In 2016, EXIM approved only about $200 million in medium-term authorizations and no long-term authorizations. Throughout the entire year, EXIM operated without a quorum on the Bank's board of directors, which prevented the agency from authorizing financing transactions above $10 million, a level where ECA financing is often a critical factor in exporter competitiveness.
Key findings of EXIM's 2016 Competitiveness Report:
- Growing MLT Support from BRICS Countries: The BRICS countries (Brazil, Russia, India, China and South Africa) provided a combined total of more than $51 billion (in U.S. dollars) in MLT export credit in 2016. This activity represented 45 percent—nearly half—of the total official export credit provided worldwide. Most of this support was offered on terms outside of the rules on export credit of the Organisation for Economic Cooperation and Development (the OECD Arrangement), to which EXIM adheres.
- China Remains World's Largest Provider of Official MLT Support: In 2016, China's $34 billion in MLT export credit and approximately $50 billion in investment support were the world's largest. In fact, China provided more trade-related investment support than the rest of the world combined.

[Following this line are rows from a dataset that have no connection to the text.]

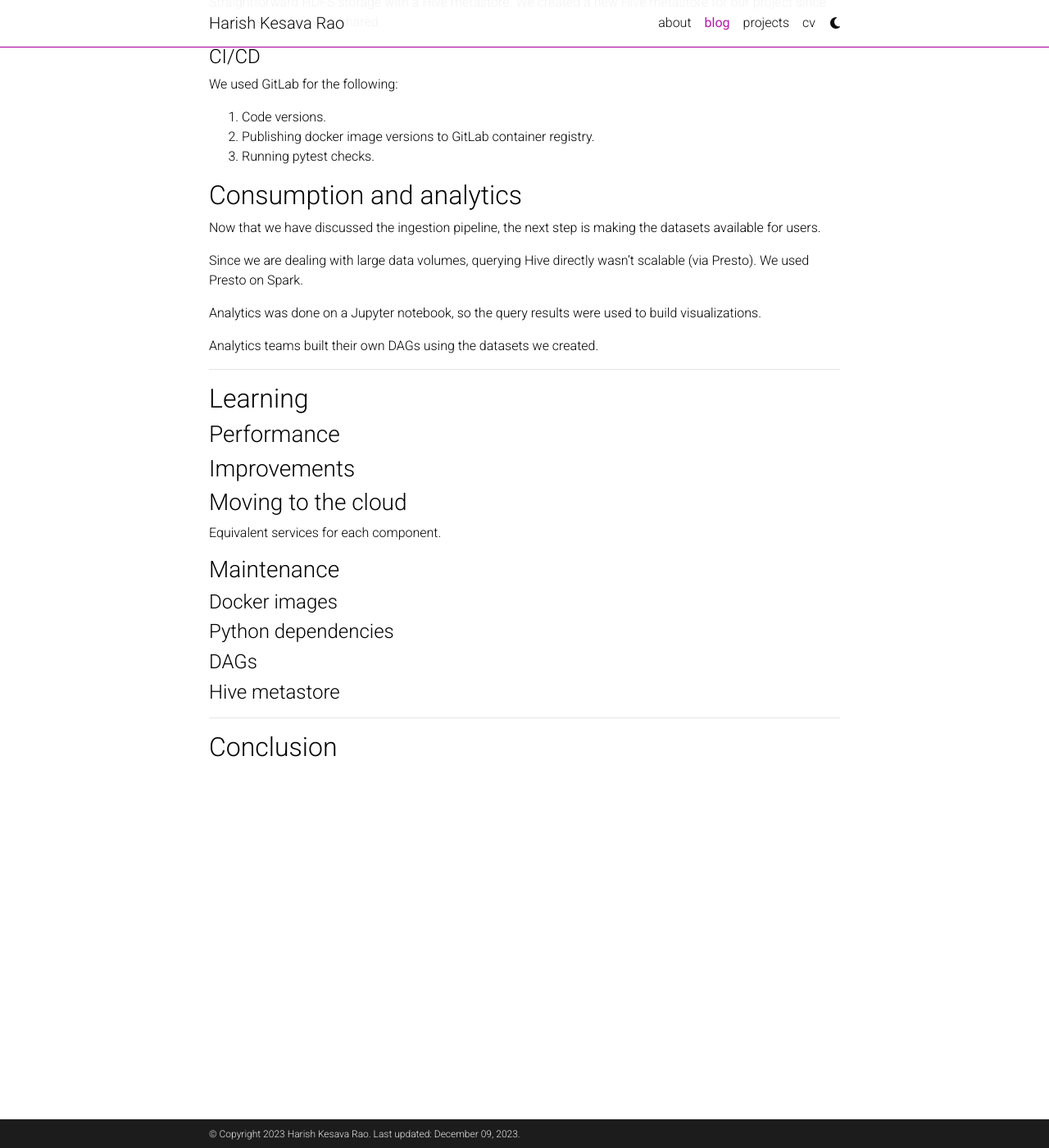
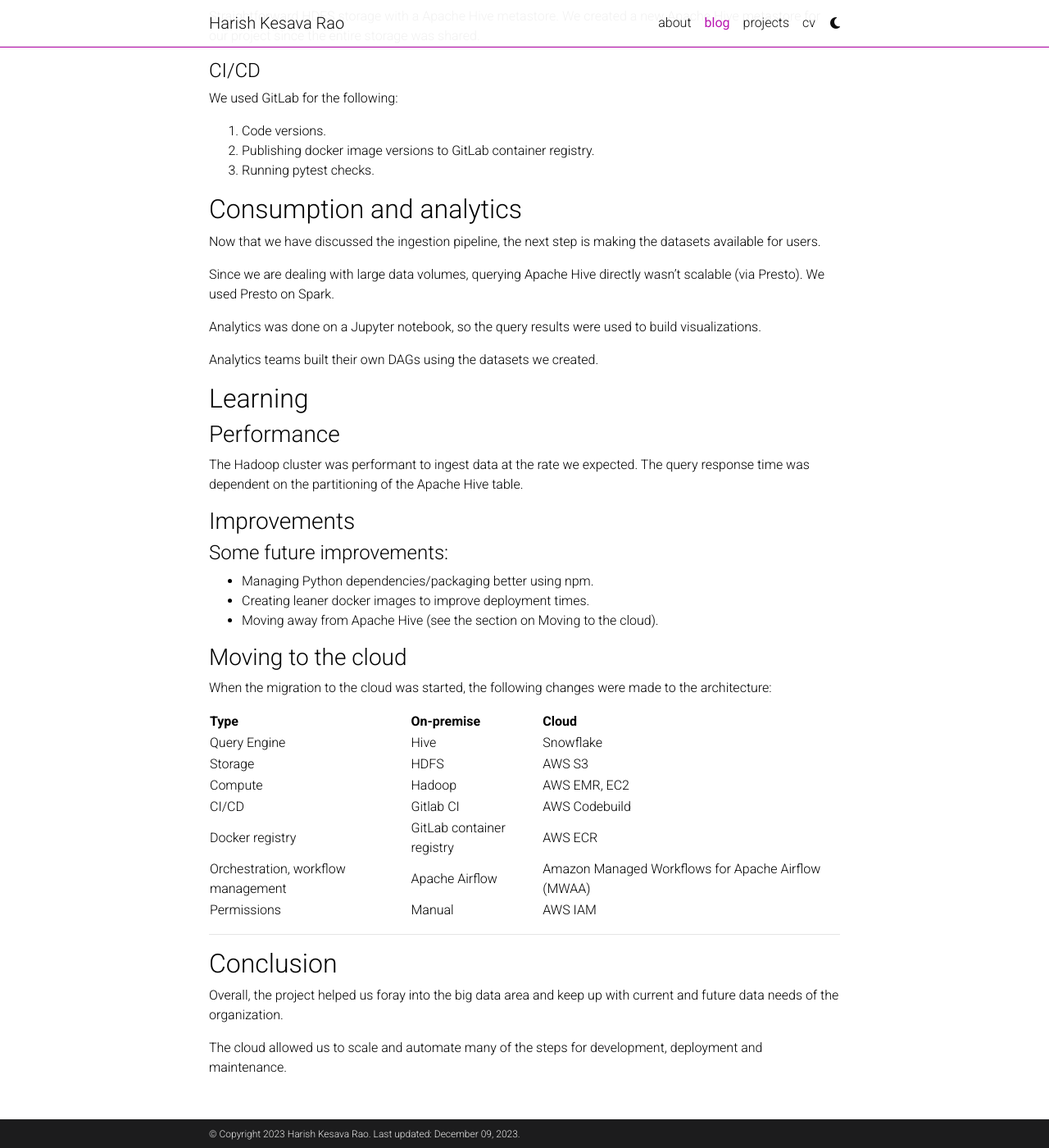
Before and after one commit to harishkesavarao/harishkesavarao.github.io, a Jekyll site: the page built from _posts/2019-11-23-on-prem-bd.md, in a window 1280 px wide and 1400 px high, scrolled down 4078 px. Shown: the whole window at 82% size. Built offline with Jekyll 4.4.1, drawn with Linux system fonts in a browser that asks for light colours; full-size pictures stand in for the smaller copies a plugin makes; comment, search, counter and statistics services are not loaded; a style sheet for code colours, icons or effects is not loaded; some of the changed text lies outside the part shown.

Commit message:
Learning, conclusion

```diff
--- a/_posts/2019-11-23-on-prem-bd.md
+++ b/_posts/2019-11-23-on-prem-bd.md
@@ -36,7 +38,7 @@
 |Orchestration, workflow management| Apache Airflow      |
  | Containerization| Docker (published to GitLab container registry)|
 |Programming Language| Python 2.7 at the time and later 3.x, PySpark |
-|Analytics/data presentation layer| Presto on Hive with Spark compute (wrapper on Hive) |
+|Analytics/data presentation layer| Presto on Apache Hive with Spark compute (wrapper on Apache Hive) |
 |CI/CD|Custom-built Airflow operators|
 
 
@@ -57,7 +59,7 @@
 From a **Data Engineering** perspective:
 - Reading from the data sources.
 - Transforming the data.
-- Creating appropriate destination data structures (Hive tables).
+- Creating appropriate destination data structures (Apache Hive tables).
 - Loading the data.
 - Backfills, fault tolerance of the data pipeline.
 - Alerting - for workflow/job failures or upstream dependency problems.
@@ -99,19 +101,19 @@
 
 Airflow did not have all the operators we required. So, we ended up writing custom operators for the following:
 - Python (running Python scripts)
-- Hive (running queries on Hive)
+- Apache Hive (running queries on Apache Hive)
 - Shell operator (executing bash or other shell commands)
 - Docker operator (running Docker commands)
 
 #### Analytics
 
-> Hive/Presto
+> Apache Hive/Presto
 
 Thinking beyond the data pipelines, the decisions related to data consumption came about.
 
 Some options were:
-- Hive -> Postgres -> Tableau/Queries/Jupyter notebooks.
-- Hive -> Presto -> Tableau(using Presto connector)/Jupyter notebooks.
+- Apache Hive -> Postgres -> Tableau/Queries/Jupyter notebooks.
+- Apache Hive -> Presto -> Tableau(using Presto connector)/Jupyter notebooks.
 
 #### File formats
 
@@ -129,7 +131,7 @@
 A shared Hadoop cluster was already available and only permissions had to be created to access the cluster.
 
 ### Storage
-Straightforward HDFS storage with a Hive metastore. We created a new Hive metastore for our project since the entire storage was shared.
+Straightforward HDFS storage with a Apache Hive metastore. We created a new Apache Hive metastore for our project since the entire storage was shared.
 
 #### CI/CD
 We used GitLab for the following:
@@ -140,26 +142,38 @@
 ## Consumption and analytics
 Now that we have discussed the ingestion pipeline, the next step is making the datasets available for users.
 
-Since we are dealing with large data volumes, querying Hive directly wasn't scalable (via Presto). We used Presto on Spark.
+Since we are dealing with large data volumes, querying Apache Hive directly wasn't scalable (via Presto). We used Presto on Spark.
 
 Analytics was done on a Jupyter notebook, so the query results were used to build visualizations.
 
 Analytics teams built their own DAGs using the datasets we created.
 
----
 ## Learning
 ### Performance
+The Hadoop cluster was performant to ingest data at the rate we expected. The query response time was dependent on the partitioning of the Apache Hive table.
 
 ### Improvements
+#### Some future improvements:
+- Managing Python dependencies/packaging better using npm.
+- Creating leaner docker images to improve deployment times.
+- Moving away from Apache Hive (see the section on Moving to the cloud).
 
 ### Moving to the cloud
-Equivalent services for each component.
+When the migration to the cloud was started, the following changes were made to the architecture:
 
-### Maintenance
-#### Docker images
-#### Python dependencies
-#### DAGs
-#### Hive metastore
+|Type|On-premise|Cloud|
+|---------|-------|----------|
+|Query Engine|Hive| Snowflake|
+|Storage|HDFS|AWS S3|
+|Compute|Hadoop|AWS EMR, EC2|
+|CI/CD|Gitlab CI|AWS Codebuild|
+|Docker registry|GitLab container registry|AWS ECR|
+|Orchestration, workflow management|Apache Airflow|Amazon Managed Workflows for Apache Airflow (MWAA)|
+|Permissions| Manual | AWS IAM|
 
 ---
 ## Conclusion
+
+Overall, the project helped us foray into the big data area and keep up with current and future data needs of the organization.
+
+The cloud allowed us to scale and automate many of the steps for development, deployment and maintenance.
```
Also changed, not shown: other parts of _posts/2019-11-23-on-prem-bd.md (+2 -0 lines).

- OECD Arrangement MLT Support Declines in Total, Varies Individually: Overall, OECD MLT activity was $66 billion, accounting for only 29 percent of official trade-related support provided in 2016. This drop continued the trend of declining export credits offered in alignment with the OECD Arrangement that began in 2013. Over the same period, there has been a surge in export and trade-related activity occurring outside of the purview of the OECD Arrangement that is being fueled by both the expansion of non-OECD ECA activity and the growth of programs that OECD member countries have introduced as part of their broader export promotion policies.
ABOUT EXIM BANK:
EXIM Bank is an independent federal agency that supports and maintains U.S. jobs by filling gaps in private export financing at no cost to American taxpayers. The Bank provides a variety of financing mechanisms, including working capital guarantees and export credit insurance, to promote the sale of U.S. goods and services abroad. Almost 90 percent of its transactions directly serve American small businesses.
In fiscal year 2016 (October 1, 2015, through September 30, 2016), EXIM approved $5 billion in total authorizations to support an estimated $8 billion of U.S. export sales. Since FY 2009, EXIM has supported more than 1.4 million American jobs in communities across the country and sent $3.8 billion of surplus to the U.S. Treasury for deficit reduction.
For more information about EXIM, please visit www.exim.gov.